Worms were maintained on standard NGM plates streaked with OP50 E. coli. In some experiments D-glucose was added to NGM plates. All strains were scored at 20°C unless indicated. Strains used in this study were obtained from the C. elegans Genetics Center (University of Minnesota, Minneapolis) unless indicated and include: atfs-1(gk3094); atfs-1(et15); mev-1(kn1); isp-1(qm150); zcIs13[hsp-6::GFP]; zcIs9[hsp-60::GFP]; zcIs39[dve-1p::dve-1::GFP] ; zcIs19[ubl-5p::ubl-5::GFP]; zcIs14[myo-3::GFP(mit)] ; ccIs4251[myo-3p::GFP(NLS)::LacZ (pSAK2) + myo-3p::GFP(mit) (pSAK4) + dpy-20(+)] and sid-1(pk3321).

Fluorescence microscopy

Animals were immobilized in M9 with 5 mM levamisole and mounted on slides with 2% agarose pads. Animals were visualized with a Leica 6000 and a Leica DFC 480 camera. A minimum of 30 animals was scored per treatment over 3 trials. Mito-GFP animals were visualized at days 1, 5 and 9 of adulthood with a Leica TCS_SP5 confocal microscope and analyzed with LAS AF software. The mean and SEM were calculated for each trial and two-tailed t-tests were used for statistical analysis.

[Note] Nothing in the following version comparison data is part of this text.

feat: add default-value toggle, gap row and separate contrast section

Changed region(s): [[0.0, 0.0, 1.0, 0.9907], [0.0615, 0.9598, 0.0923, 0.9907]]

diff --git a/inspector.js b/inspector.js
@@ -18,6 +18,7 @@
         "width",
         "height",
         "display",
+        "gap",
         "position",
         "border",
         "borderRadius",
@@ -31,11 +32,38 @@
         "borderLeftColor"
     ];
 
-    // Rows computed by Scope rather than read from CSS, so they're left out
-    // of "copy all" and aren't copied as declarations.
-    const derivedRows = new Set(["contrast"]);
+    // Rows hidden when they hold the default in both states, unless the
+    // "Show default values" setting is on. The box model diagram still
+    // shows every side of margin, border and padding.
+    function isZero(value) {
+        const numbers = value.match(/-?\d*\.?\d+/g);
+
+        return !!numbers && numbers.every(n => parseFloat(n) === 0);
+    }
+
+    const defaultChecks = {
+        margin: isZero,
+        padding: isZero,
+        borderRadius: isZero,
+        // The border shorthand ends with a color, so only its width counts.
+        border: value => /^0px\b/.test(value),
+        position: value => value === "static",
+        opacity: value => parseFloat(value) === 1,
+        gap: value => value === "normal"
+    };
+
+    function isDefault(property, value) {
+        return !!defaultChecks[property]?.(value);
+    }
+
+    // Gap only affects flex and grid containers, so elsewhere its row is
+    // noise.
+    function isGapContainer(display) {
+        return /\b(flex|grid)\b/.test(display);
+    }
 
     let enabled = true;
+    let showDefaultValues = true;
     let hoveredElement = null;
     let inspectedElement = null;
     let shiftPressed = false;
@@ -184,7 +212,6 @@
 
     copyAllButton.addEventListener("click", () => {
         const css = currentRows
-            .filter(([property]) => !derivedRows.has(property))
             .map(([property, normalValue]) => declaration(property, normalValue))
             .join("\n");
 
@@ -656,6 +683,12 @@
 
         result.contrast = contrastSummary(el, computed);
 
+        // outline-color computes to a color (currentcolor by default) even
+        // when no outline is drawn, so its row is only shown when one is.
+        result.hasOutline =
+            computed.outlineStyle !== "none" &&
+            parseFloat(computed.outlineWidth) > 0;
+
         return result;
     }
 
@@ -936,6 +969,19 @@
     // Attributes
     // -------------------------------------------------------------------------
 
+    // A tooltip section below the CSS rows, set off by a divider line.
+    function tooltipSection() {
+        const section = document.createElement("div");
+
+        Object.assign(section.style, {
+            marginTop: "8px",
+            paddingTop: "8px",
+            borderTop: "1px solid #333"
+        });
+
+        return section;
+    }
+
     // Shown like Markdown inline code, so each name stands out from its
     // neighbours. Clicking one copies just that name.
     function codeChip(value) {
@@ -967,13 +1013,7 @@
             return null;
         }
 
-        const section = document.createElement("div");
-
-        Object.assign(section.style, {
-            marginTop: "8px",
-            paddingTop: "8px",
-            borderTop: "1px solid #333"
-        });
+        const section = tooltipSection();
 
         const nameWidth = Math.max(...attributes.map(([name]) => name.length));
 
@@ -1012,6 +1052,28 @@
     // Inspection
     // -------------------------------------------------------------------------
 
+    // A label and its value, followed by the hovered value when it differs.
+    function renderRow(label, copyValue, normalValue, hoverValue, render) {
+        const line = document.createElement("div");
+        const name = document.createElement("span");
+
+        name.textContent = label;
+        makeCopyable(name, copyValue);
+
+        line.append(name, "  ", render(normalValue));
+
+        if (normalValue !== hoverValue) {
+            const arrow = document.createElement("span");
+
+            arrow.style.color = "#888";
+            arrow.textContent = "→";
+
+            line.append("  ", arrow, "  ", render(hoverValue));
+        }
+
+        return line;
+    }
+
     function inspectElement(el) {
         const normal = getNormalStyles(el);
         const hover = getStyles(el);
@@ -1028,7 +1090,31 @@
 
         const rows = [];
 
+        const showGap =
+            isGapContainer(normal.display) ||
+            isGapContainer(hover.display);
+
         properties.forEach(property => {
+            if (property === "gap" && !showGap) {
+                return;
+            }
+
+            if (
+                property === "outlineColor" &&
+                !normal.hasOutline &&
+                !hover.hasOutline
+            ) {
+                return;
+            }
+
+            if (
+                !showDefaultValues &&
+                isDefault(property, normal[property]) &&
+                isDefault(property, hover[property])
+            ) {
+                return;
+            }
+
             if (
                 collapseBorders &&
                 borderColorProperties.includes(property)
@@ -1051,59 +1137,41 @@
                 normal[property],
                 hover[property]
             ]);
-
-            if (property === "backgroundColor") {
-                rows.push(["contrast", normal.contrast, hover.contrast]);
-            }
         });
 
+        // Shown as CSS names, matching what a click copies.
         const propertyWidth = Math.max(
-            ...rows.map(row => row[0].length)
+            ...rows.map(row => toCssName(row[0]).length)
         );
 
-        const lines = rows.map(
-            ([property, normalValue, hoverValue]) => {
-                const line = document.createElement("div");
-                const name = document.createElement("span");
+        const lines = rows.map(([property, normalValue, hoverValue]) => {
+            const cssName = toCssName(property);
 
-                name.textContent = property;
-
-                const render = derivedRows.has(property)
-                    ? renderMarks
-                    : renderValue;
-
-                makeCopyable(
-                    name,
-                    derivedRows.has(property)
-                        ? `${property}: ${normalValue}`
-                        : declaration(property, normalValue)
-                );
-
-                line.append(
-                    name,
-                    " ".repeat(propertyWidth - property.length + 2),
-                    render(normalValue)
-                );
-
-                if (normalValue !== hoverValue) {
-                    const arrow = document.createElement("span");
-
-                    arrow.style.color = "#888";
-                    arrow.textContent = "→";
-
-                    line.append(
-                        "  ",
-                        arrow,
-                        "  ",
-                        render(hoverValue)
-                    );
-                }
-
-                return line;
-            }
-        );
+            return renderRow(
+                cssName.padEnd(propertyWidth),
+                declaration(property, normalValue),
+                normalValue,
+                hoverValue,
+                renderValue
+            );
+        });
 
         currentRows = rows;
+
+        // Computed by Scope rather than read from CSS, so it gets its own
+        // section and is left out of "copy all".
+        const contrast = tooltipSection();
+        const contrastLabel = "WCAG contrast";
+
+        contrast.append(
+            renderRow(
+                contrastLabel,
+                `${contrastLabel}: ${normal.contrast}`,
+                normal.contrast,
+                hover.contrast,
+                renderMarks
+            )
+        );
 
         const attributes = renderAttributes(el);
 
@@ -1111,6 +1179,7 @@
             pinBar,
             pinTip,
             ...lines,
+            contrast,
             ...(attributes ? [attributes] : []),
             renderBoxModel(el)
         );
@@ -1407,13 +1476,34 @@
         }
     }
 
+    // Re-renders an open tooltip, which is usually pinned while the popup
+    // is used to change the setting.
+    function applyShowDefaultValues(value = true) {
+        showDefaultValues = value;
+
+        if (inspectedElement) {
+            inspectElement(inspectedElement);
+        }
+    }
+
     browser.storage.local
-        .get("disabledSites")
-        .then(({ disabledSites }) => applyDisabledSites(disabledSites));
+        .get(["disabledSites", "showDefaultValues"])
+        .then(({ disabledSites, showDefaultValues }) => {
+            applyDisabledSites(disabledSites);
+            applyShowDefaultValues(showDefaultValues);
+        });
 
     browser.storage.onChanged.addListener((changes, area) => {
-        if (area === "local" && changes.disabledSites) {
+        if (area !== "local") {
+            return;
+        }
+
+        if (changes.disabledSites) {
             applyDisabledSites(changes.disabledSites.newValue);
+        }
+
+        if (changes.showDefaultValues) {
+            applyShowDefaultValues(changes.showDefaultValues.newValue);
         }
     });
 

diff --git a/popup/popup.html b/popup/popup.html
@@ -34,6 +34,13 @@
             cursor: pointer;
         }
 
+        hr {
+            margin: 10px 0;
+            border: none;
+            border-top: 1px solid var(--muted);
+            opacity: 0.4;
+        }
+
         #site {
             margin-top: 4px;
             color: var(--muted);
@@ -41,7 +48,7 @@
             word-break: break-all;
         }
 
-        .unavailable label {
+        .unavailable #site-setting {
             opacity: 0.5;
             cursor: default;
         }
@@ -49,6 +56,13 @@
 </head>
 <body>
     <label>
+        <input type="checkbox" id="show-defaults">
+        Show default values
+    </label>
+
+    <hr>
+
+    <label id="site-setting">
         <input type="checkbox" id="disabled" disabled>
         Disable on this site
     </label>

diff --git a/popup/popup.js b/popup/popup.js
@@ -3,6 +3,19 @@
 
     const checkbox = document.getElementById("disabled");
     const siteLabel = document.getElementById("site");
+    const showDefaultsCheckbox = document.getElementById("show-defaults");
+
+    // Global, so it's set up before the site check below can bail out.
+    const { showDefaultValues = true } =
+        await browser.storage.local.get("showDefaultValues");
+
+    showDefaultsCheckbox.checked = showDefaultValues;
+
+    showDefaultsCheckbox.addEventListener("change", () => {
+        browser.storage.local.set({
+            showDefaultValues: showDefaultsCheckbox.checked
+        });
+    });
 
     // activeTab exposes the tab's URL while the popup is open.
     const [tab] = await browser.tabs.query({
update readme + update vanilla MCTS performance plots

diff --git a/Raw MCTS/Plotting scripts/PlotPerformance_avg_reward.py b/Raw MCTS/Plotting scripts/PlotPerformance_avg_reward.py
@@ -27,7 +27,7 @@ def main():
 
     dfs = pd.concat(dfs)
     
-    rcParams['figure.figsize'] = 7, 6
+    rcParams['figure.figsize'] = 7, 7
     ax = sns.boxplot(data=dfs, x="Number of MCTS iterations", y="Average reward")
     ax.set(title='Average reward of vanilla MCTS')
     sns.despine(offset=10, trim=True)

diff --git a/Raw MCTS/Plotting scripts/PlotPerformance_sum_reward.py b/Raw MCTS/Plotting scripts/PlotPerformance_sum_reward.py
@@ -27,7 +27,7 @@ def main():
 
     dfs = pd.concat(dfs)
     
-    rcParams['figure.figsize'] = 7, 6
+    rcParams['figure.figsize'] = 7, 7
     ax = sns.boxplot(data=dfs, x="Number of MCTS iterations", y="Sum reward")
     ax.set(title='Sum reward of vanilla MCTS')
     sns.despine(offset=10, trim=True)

Lifespan assays

Worms were grown on NGM or NGM + 1%, 2% or 4% glucose and transferred on NGM or NGM + glucose. 30-40 animals/plate by triplicates were tested at 20°C from adult day 1 until death. Worms were declared dead if they didn't respond to tactile or heat stimulus.

RNAi experiments

RNAi-treated strains were fed with E. coli (HT115) containing an Empty Vector (EV), atfs-1 (ZC376.7), ubl-5 (F46F11.6), cco-1 (F26E4.9) RNAi clones from the ORFeome RNAi library (2) and dve-1(ZK1193.5) clone from Arhinger RNAi library. RNAi experiments were performed at 20°C. Worms were grown on either NGM or NGM + 2% glucose both enriched with 1 mM Isopropyl-b-D-thiogalactopyranoside (IPTG).


For paralysis and stress-resistance tests, survival curves were generated and compared using the Log-rank (Mantel-Cox) test, and a 60-100 animals were tested per genotype and repeated at least three times.

Supplementary Materials

Supplementary Figures and Table


We thank S. Peyrard for technical assistance.


A.T. was supported by a CIHR and Huntington's Society of Canada fellowship. This work was supported by a NSERC Discovery Grant to J.A.P.

Conflicts of Interest

The authors declare no conflict of interests.